Data for this exercise:
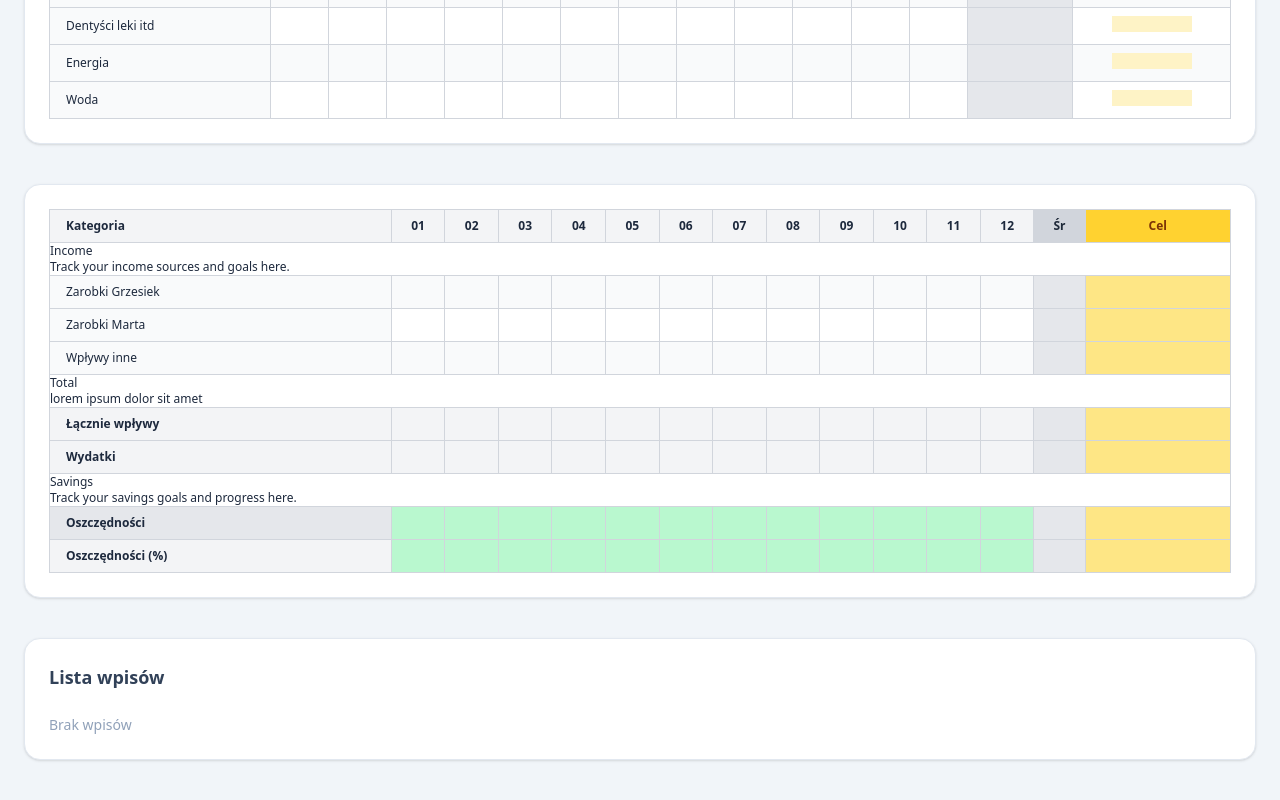
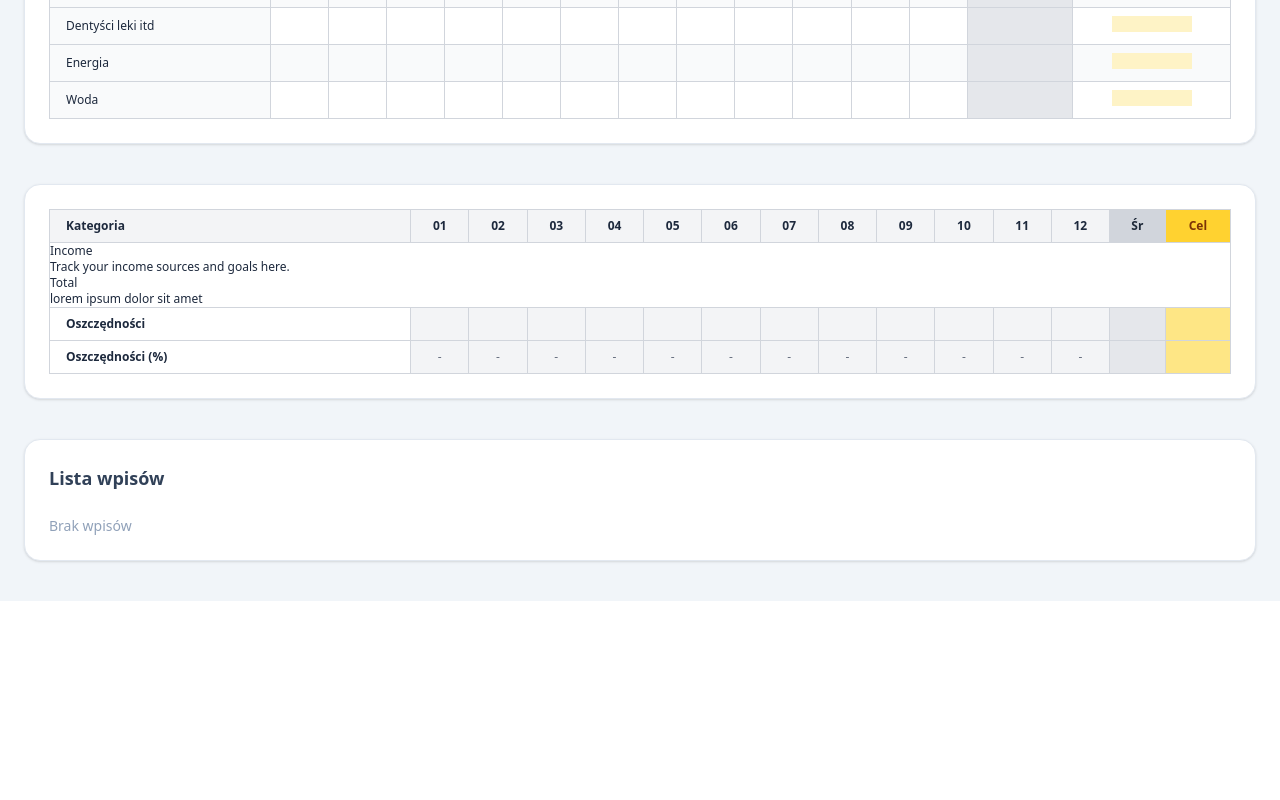
Before and after one commit to oleksaGrzegorz/budget-app, a React (Vite) app: page / in a window 1280 px wide. Shown: the part 1059-1859 px from the top of the page. After the commit the page ends 1660 px from the top, so only its background shows below. Built offline with nearby package versions, Linux system fonts and the light colour scheme.

Commit message:
feat: enhance SavingsSection with savings and percentage calculations

```diff
--- a/src/components/BudgetSummaryTable/BudgetSummaryTable.tsx
+++ b/src/components/BudgetSummaryTable/BudgetSummaryTable.tsx
@@ -1,5 +1,4 @@
 import { months } from "../../data/months";
-import { budgetSummaryLabels as incomeCategories } from "../../data/budgetSummaryLabels";
 import { SavingsSection } from "./sections/SavingsSection";
 import { IncomeSection } from "./sections/IncomeSection";
 import { TotalsSection } from "./sections/TotalsSection";
@@ -39,6 +38,31 @@ export const BudgetSummaryTable = ({
     if (income === null && expenses === null) return null;
     return (income ?? 0) - (expenses ?? 0);
   };
+
+const getSavingsPercentage = (month: string): number | null => {
+  const savings = getSavings(month);
+  const totalIncome = getTotalIncome(month);
+
+  if (savings == null || totalIncome == null || totalIncome === 0) return null;
+
+  return Number(((savings / totalIncome) * 100).toFixed(1));
+};
+
+const getAverageSavingsPercentage = (): string | null => {
+  const totalSavings = months.reduce(
+    (acc, m) => acc + (getSavings(m) ?? 0),
+    0
+  );
+
+  const totalIncome = months.reduce(
+    (acc, m) => acc + (getTotalIncome(m) ?? 0),
+    0
+  );
+
+  if (!totalIncome) return null;
+
+  return ((totalSavings / totalIncome) * 100).toFixed(1);
+};
 
   const getAverageIncomeForCategory = (category: string) => {
     const monthsData = incomes[category];
@@ -120,165 +144,27 @@ export const BudgetSummaryTable = ({
         </tr>
       </thead>
       <tbody>
-        <IncomeSection />
-        {incomeCategories.map((category) => (
-          <tr key={category} className="even:bg-gray-50">
-            <th
-              className="px-4 py-2 text-left font-medium border border-gray-300 bg-gray-50"
-              scope="row"
-            >
-              {category}
-            </th>
-            {months.map((month) => (
-              <td
-                key={month}
-                className="px-3 py-2 text-center border border-gray-300"
-              >
-                {incomes[category]?.[month] || null}
-              </td>
-            ))}
-            <td className="px-3 py-2 text-center border border-gray-300 bg-gray-200 text-gray-800 font-medium">
-              {getAverageIncomeForCategory(category)}
-            </td>
-            <td
-              className={`px-3 py-2 text-center border border-gray-300 font-semibold ${
-                incomeGoals[category] &&
-                Number(getAverageIncomeForCategory(category)) >
-                  incomeGoals[category]
-                  ? "bg-red-200 text-red-800"
-                  : incomeGoals[category]
-                    ? "bg-green-200 text-green-800"
-                    : "bg-amber-200 text-amber-900"
-              }`}
-            >
-              <input
-                type="number"
-                value={incomeGoals[category] || ""}
-                onChange={(e) =>
-                  setIncomeGoals((prev) => ({
-                    ...prev,
-                    [category]: Number(e.target.value),
-                  }))
-                }
-                className="w-20 text-center bg-transparent outline-none"
-              />
-            </td>
-          </tr>
-        ))}
-<TotalsSection />
-        <tr className="bg-gray-100 font-semibold">
+        <IncomeSection
+          incomes={incomes}
+          incomeGoals={incomeGoals}
+          setIncomeGoals={setIncomeGoals}
+          getAverageIncomeForCategory={getAverageIncomeForCategory}
+        />
 
-          <th className="px-4 py-2 text-left border border-gray-300">
-            Łącznie wpływy
-          </th>
+        <TotalsSection
+          getTotalIncome={getTotalIncome}
+          getTotalExpenses={getTotalExpenses}
+          getAverageIncome={getAverageIncome}
+          getAverageExpense={getAverageExpense}
+        />
 
-          {months.map((month) => (
-            <td
-              key={month}
-              className="px-3 py-2 text-center border border-gray-300"
-            >
-              {getTotalIncome(month)}
-            </td>
-          ))}
-
-          <td className="px-3 py-2 text-center border border-gray-300 bg-gray-200 text-gray-800">
-            {getAverageIncome()}
-          </td>
-
-          <td className="px-3 py-2 text-center border border-gray-300 bg-amber-200 text-amber-900"></td>
-        </tr>
-
-        <tr className="bg-gray-100 font-semibold">
-          <th className="px-4 py-2 text-left border border-gray-300">
-            Wydatki
-          </th>
-          {months.map((month) => (
-            <td
-              key={month}
-              className="px-3 py-2 text-center border border-gray-300"
-            >
-              {getTotalExpenses(month)}
-            </td>
-          ))}
-          <td className="px-3 py-2 text-center border border-gray-300 bg-gray-200 text-gray-800">
-            {getAverageExpense()}
-          </td>
-          <td className="px-3 py-2 text-center border border-gray-300 bg-amber-200 text-amber-900"></td>
-        </tr>
-<SavingsSection />
-        <tr className="bg-gray-200 font-semibold">
-          <th className="px-4 py-2 text-left border border-gray-300">
-            Oszczędności
-          </th>
-          {months.map((month) => {
-            const savings = getSavings(month);
-            return (
-              <td
-                key={month}
-                className={`px-3 py-2 text-center border border-gray-300 ${
-                  savings != null && savings < 0
-                    ? "bg-red-200 text-red-800"
-                    : "bg-green-200 text-green-800"
-                }`}
-              >
-                {savings}
-              </td>
-            );
-          })}
-          <td className="px-3 py-2 text-center border border-gray-300 ">
-            {getAverageSavings()}
-          </td>
-          <td className="px-3 py-2 text-center border border-gray-300 bg-amber-200 text-amber-900"></td>
-        </tr>
-
-        <tr className="bg-gray-100 font-semibold">
-          <th className="px-4 py-2 text-left border border-gray-300">
-            Oszczędności (%)
-          </th>
-          {months.map((month) => {
-            const savings = getSavings(month);
-            const totalIncome = getTotalIncome(month);
-
-            const percentage =
-              totalIncome != null && savings != null
-                ? Number(((savings / totalIncome) * 100).toFixed(1))
-                : null;
-
-            return (
-              <td
-                key={month}
-                className={`px-3 py-2 text-center border border-gray-300 ${
-                  percentage != null && percentage < 0
-                    ? "bg-red-200 text-red-800"
-                    : "bg-green-200 text-green-800"
-                }`}
-              >
-                {percentage != null ? percentage + "%" : null}
-              </td>
-            );
-          })}
-          <td className="px-3 py-2 text-center border border-gray-300 bg-gray-200 text-gray-800">
-            {(() => {
-              const totalSavings = months.reduce(
-                (acc, m) => acc + (getSavings(m) ?? 0),
-                0,
-              );
-              const totalIncome = months.reduce(
-                (acc, m) => acc + (getTotalIncome(m) ?? 0),
-                0,
-              );
-
-              if (!totalIncome) return null;
-
-              const avgPercentage = Number(
-                ((totalSavings / totalIncome) * 100).toFixed(1),
-              );
-
-              return avgPercentage + "%";
-            })()}
-          </td>
-          <td className="px-3 py-2 text-center border border-gray-300 bg-amber-200 text-amber-900"></td>
-        </tr>
+        <SavingsSection
+          getSavings={getSavings}
+          getTotalIncome={getTotalIncome}
+          getAverageSavings={getAverageSavings}
+          getSavingsPercentage={getSavingsPercentage}
+          getAverageSavingsPercentage={getAverageSavingsPercentage}
+        />
       </tbody>
     </table>
   );
--- a/src/components/BudgetSummaryTable/sections/SavingsSection.tsx
+++ b/src/components/BudgetSummaryTable/sections/SavingsSection.tsx
@@ -1,8 +1,76 @@
-export const SavingsSection = () => {
+import { months } from "../../../data/months";
+
+interface SavingsSectionProps {
+  getSavings: (month: string) => number | null;
+  getAverageSavings: () => string | null;
+  getSavingsPercentage: (month: string) => number | null;
+  getAverageSavingsPercentage: () => string | null;
+}
+
+export const SavingsSection = ({
+  getSavings,
+  getAverageSavings,
+  getSavingsPercentage,
+  getAverageSavingsPercentage,
+}: SavingsSectionProps) => {
   return (
-    <div>
-      <h2>Savings</h2>
-      <p>Track your savings goals and progress here.</p>
-    </div>
+    <>
+      <tr>
+        <th className="px-4 py-2 text-left border border-gray-300">
+          Oszczędności
+        </th>
+        {months.map((month) => {
+          const savings = getSavings(month);
+          return (
+            <td
+              key={month}
+              className={`px-3 py-2 text-center border border-gray-300 ${
+                savings == null
+                  ? "bg-gray-100 text-gray-500"
+                  : savings < 0
+                    ? "bg-red-200 text-red-800"
+                    : "bg-green-200 text-green-800"
+              }`}
+            >
+              {savings}
+            </td>
+          );
+        })}
+
+        <td className="px-3 py-2 text-center border border-gray-300 bg-gray-200 text-gray-800">
+          {getAverageSavings()}
+        </td>
+        <td className="px-3 py-2 text-center border border-gray-300 bg-amber-200 text-amber-900"></td>
+      </tr>
+
+      <tr>
+        <th className="px-4 py-2 text-left border border-gray-300">
+          Oszczędności (%)
+        </th>
+{months.map((month) => {
+  const percentage = getSavingsPercentage(month);
+
+  return (
+    <td
+      key={month}
+      className={`px-3 py-2 text-center border border-gray-300 ${
+        percentage == null
+          ? "bg-gray-100 text-gray-500"
+          : percentage < 0
+            ? "bg-red-200 text-red-800"
+            : "bg-green-200 text-green-800"
+      }`}
+    >
+      {percentage != null ? `${percentage}%` : "-"}
+    </td>
   );
-}
+})}
+
+        <td className="px-3 py-2 text-center border border-gray-300 bg-gray-200 text-gray-800">
+          {getAverageSavingsPercentage()}
+        </td>
+        <td className="px-3 py-2 text-center border border-gray-300 bg-amber-200 text-amber-900"></td>
+      </tr>
+    </>
+  );
+};
```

Work instruction: Each line that contains "TotalsSection" is to be copied from the listing above.

Written response:
 import { TotalsSection } from "./sections/TotalsSection";
-<TotalsSection />
+        <TotalsSection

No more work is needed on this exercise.